* Try it *
Set down every record exactly as it appears.

(Revision tracking records)
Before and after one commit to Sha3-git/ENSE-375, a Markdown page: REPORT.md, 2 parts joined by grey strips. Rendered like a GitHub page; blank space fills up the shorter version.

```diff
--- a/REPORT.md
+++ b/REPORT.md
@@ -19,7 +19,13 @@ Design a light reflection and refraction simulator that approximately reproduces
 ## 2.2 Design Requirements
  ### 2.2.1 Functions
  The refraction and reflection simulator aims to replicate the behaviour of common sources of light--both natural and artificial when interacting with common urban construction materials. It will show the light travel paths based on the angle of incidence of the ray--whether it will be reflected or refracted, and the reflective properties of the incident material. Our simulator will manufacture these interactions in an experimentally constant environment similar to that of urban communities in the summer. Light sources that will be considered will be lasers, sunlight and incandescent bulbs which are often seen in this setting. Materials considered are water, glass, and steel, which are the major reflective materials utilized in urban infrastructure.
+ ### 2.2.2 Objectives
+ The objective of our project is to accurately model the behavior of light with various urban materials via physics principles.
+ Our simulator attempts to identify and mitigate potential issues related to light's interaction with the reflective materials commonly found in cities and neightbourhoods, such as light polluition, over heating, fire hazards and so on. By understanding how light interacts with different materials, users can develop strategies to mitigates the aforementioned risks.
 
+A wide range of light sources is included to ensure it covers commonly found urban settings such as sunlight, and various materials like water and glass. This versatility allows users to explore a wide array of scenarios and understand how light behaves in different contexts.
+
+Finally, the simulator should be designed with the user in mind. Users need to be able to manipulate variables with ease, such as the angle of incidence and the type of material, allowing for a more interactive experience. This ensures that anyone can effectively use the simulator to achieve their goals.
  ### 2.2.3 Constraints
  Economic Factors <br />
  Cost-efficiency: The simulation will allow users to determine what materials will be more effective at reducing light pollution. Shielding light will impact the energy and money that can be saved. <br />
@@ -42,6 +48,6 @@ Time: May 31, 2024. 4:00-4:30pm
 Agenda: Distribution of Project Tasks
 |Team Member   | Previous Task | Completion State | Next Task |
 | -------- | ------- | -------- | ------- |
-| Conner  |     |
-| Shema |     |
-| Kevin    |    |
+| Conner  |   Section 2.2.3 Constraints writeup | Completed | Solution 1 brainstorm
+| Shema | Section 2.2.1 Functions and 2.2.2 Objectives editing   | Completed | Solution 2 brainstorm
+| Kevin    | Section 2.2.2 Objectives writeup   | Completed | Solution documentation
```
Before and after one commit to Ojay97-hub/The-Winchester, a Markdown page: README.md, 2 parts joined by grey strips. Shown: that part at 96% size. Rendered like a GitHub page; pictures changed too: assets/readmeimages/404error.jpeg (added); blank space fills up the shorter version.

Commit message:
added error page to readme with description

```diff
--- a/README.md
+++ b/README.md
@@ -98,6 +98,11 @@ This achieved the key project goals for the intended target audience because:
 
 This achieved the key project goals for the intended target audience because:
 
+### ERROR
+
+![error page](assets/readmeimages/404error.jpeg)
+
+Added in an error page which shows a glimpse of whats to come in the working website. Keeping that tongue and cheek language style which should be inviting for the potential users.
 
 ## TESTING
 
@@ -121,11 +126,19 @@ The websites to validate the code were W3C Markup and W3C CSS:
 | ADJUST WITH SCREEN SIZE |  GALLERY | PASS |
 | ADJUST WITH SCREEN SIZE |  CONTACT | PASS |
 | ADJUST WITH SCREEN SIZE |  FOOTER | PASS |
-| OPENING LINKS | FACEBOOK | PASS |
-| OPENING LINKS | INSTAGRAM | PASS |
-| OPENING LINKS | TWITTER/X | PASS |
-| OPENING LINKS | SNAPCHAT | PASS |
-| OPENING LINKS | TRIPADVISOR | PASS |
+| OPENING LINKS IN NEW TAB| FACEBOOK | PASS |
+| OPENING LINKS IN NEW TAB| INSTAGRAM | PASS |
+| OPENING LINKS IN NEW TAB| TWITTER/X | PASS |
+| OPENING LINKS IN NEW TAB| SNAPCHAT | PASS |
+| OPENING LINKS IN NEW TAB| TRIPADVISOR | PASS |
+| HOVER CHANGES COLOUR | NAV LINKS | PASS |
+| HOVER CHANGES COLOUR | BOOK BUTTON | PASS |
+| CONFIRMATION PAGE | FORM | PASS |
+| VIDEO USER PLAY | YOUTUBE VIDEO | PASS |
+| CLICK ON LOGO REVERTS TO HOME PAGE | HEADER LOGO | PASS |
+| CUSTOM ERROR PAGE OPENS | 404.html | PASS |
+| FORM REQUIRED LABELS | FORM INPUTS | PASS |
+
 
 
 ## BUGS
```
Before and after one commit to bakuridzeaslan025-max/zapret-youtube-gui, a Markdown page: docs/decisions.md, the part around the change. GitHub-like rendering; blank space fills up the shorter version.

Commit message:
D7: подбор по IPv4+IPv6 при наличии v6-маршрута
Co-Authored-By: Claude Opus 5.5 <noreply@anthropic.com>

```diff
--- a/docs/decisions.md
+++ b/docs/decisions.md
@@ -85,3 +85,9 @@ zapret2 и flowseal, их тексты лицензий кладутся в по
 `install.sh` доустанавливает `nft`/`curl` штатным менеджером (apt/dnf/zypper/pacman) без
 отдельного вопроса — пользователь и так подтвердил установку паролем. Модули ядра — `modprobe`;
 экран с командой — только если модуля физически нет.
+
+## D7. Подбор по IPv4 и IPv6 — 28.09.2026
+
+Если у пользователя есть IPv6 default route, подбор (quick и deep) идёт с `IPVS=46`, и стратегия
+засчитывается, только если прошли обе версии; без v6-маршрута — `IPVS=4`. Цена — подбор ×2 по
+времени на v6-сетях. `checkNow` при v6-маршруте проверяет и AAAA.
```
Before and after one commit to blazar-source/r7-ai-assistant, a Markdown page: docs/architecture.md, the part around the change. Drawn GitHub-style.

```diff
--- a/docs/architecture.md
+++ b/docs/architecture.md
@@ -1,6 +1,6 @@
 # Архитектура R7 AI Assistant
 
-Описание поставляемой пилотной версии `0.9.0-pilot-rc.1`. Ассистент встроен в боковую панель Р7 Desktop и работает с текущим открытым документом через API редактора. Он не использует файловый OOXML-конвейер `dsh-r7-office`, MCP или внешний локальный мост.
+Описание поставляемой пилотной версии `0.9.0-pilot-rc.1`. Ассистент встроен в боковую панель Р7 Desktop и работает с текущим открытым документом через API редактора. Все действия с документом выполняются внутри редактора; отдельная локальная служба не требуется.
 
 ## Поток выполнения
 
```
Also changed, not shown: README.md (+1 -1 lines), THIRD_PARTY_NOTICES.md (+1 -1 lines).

* Output *
Before and after one commit to Sha3-git/ENSE-375, a Markdown page: REPORT.md, 2 parts joined by grey strips. Rendered like a GitHub page; blank space fills up the shorter version.

```diff
--- a/REPORT.md
+++ b/REPORT.md
@@ -19,7 +19,13 @@ Design a light reflection and refraction simulator that approximately reproduces
 ## 2.2 Design Requirements
  ### 2.2.1 Functions
  The refraction and reflection simulator aims to replicate the behaviour of common sources of light--both natural and artificial when interacting with common urban construction materials. It will show the light travel paths based on the angle of incidence of the ray--whether it will be reflected or refracted, and the reflective properties of the incident material. Our simulator will manufacture these interactions in an experimentally constant environment similar to that of urban communities in the summer. Light sources that will be considered will be lasers, sunlight and incandescent bulbs which are often seen in this setting. Materials considered are water, glass, and steel, which are the major reflective materials utilized in urban infrastructure.
+ ### 2.2.2 Objectives
+ The objective of our project is to accurately model the behavior of light with various urban materials via physics principles.
+ Our simulator attempts to identify and mitigate potential issues related to light's interaction with the reflective materials commonly found in cities and neightbourhoods, such as light polluition, over heating, fire hazards and so on. By understanding how light interacts with different materials, users can develop strategies to mitigates the aforementioned risks.
 
+A wide range of light sources is included to ensure it covers commonly found urban settings such as sunlight, and various materials like water and glass. This versatility allows users to explore a wide array of scenarios and understand how light behaves in different contexts.
+
+Finally, the simulator should be designed with the user in mind. Users need to be able to manipulate variables with ease, such as the angle of incidence and the type of material, allowing for a more interactive experience. This ensures that anyone can effectively use the simulator to achieve their goals.
  ### 2.2.3 Constraints
  Economic Factors <br />
  Cost-efficiency: The simulation will allow users to determine what materials will be more effective at reducing light pollution. Shielding light will impact the energy and money that can be saved. <br />
@@ -42,6 +48,6 @@ Time: May 31, 2024. 4:00-4:30pm
 Agenda: Distribution of Project Tasks
 |Team Member   | Previous Task | Completion State | Next Task |
 | -------- | ------- | -------- | ------- |
-| Conner  |     |
-| Shema |     |
-| Kevin    |    |
+| Conner  |   Section 2.2.3 Constraints writeup | Completed | Solution 1 brainstorm
+| Shema | Section 2.2.1 Functions and 2.2.2 Objectives editing   | Completed | Solution 2 brainstorm
+| Kevin    | Section 2.2.2 Objectives writeup   | Completed | Solution documentation
```
Before and after one commit to Ojay97-hub/The-Winchester, a Markdown page: README.md, 2 parts joined by grey strips. Shown: that part at 96% size. Rendered like a GitHub page; pictures changed too: assets/readmeimages/404error.jpeg (added); blank space fills up the shorter version.

Commit message:
added error page to readme with description

```diff
--- a/README.md
+++ b/README.md
@@ -98,6 +98,11 @@ This achieved the key project goals for the intended target audience because:
 
 This achieved the key project goals for the intended target audience because:
 
+### ERROR
+
+![error page](assets/readmeimages/404error.jpeg)
+
+Added in an error page which shows a glimpse of whats to come in the working website. Keeping that tongue and cheek language style which should be inviting for the potential users.
 
 ## TESTING
 
@@ -121,11 +126,19 @@ The websites to validate the code were W3C Markup and W3C CSS:
 | ADJUST WITH SCREEN SIZE |  GALLERY | PASS |
 | ADJUST WITH SCREEN SIZE |  CONTACT | PASS |
 | ADJUST WITH SCREEN SIZE |  FOOTER | PASS |
-| OPENING LINKS | FACEBOOK | PASS |
-| OPENING LINKS | INSTAGRAM | PASS |
-| OPENING LINKS | TWITTER/X | PASS |
-| OPENING LINKS | SNAPCHAT | PASS |
-| OPENING LINKS | TRIPADVISOR | PASS |
+| OPENING LINKS IN NEW TAB| FACEBOOK | PASS |
+| OPENING LINKS IN NEW TAB| INSTAGRAM | PASS |
+| OPENING LINKS IN NEW TAB| TWITTER/X | PASS |
+| OPENING LINKS IN NEW TAB| SNAPCHAT | PASS |
+| OPENING LINKS IN NEW TAB| TRIPADVISOR | PASS |
+| HOVER CHANGES COLOUR | NAV LINKS | PASS |
+| HOVER CHANGES COLOUR | BOOK BUTTON | PASS |
+| CONFIRMATION PAGE | FORM | PASS |
+| VIDEO USER PLAY | YOUTUBE VIDEO | PASS |
+| CLICK ON LOGO REVERTS TO HOME PAGE | HEADER LOGO | PASS |
+| CUSTOM ERROR PAGE OPENS | 404.html | PASS |
+| FORM REQUIRED LABELS | FORM INPUTS | PASS |
+
 
 
 ## BUGS
```
Before and after one commit to bakuridzeaslan025-max/zapret-youtube-gui, a Markdown page: docs/decisions.md, the part around the change. GitHub-like rendering; blank space fills up the shorter version.

Commit message:
D7: подбор по IPv4+IPv6 при наличии v6-маршрута
Co-Authored-By: Claude Opus 5.5 <noreply@anthropic.com>

```diff
--- a/docs/decisions.md
+++ b/docs/decisions.md
@@ -85,3 +85,9 @@ zapret2 и flowseal, их тексты лицензий кладутся в по
 `install.sh` доустанавливает `nft`/`curl` штатным менеджером (apt/dnf/zypper/pacman) без
 отдельного вопроса — пользователь и так подтвердил установку паролем. Модули ядра — `modprobe`;
 экран с командой — только если модуля физически нет.
+
+## D7. Подбор по IPv4 и IPv6 — 28.09.2026
+
+Если у пользователя есть IPv6 default route, подбор (quick и deep) идёт с `IPVS=46`, и стратегия
+засчитывается, только если прошли обе версии; без v6-маршрута — `IPVS=4`. Цена — подбор ×2 по
+времени на v6-сетях. `checkNow` при v6-маршруте проверяет и AAAA.
```
Before and after one commit to blazar-source/r7-ai-assistant, a Markdown page: docs/architecture.md, the part around the change. Drawn GitHub-style.

```diff
--- a/docs/architecture.md
+++ b/docs/architecture.md
@@ -1,6 +1,6 @@
 # Архитектура R7 AI Assistant
 
-Описание поставляемой пилотной версии `0.9.0-pilot-rc.1`. Ассистент встроен в боковую панель Р7 Desktop и работает с текущим открытым документом через API редактора. Он не использует файловый OOXML-конвейер `dsh-r7-office`, MCP или внешний локальный мост.
+Описание поставляемой пилотной версии `0.9.0-pilot-rc.1`. Ассистент встроен в боковую панель Р7 Desktop и работает с текущим открытым документом через API редактора. Все действия с документом выполняются внутри редактора; отдельная локальная служба не требуется.
 
 ## Поток выполнения
 
```
Also changed, not shown: README.md (+1 -1 lines), THIRD_PARTY_NOTICES.md (+1 -1 lines).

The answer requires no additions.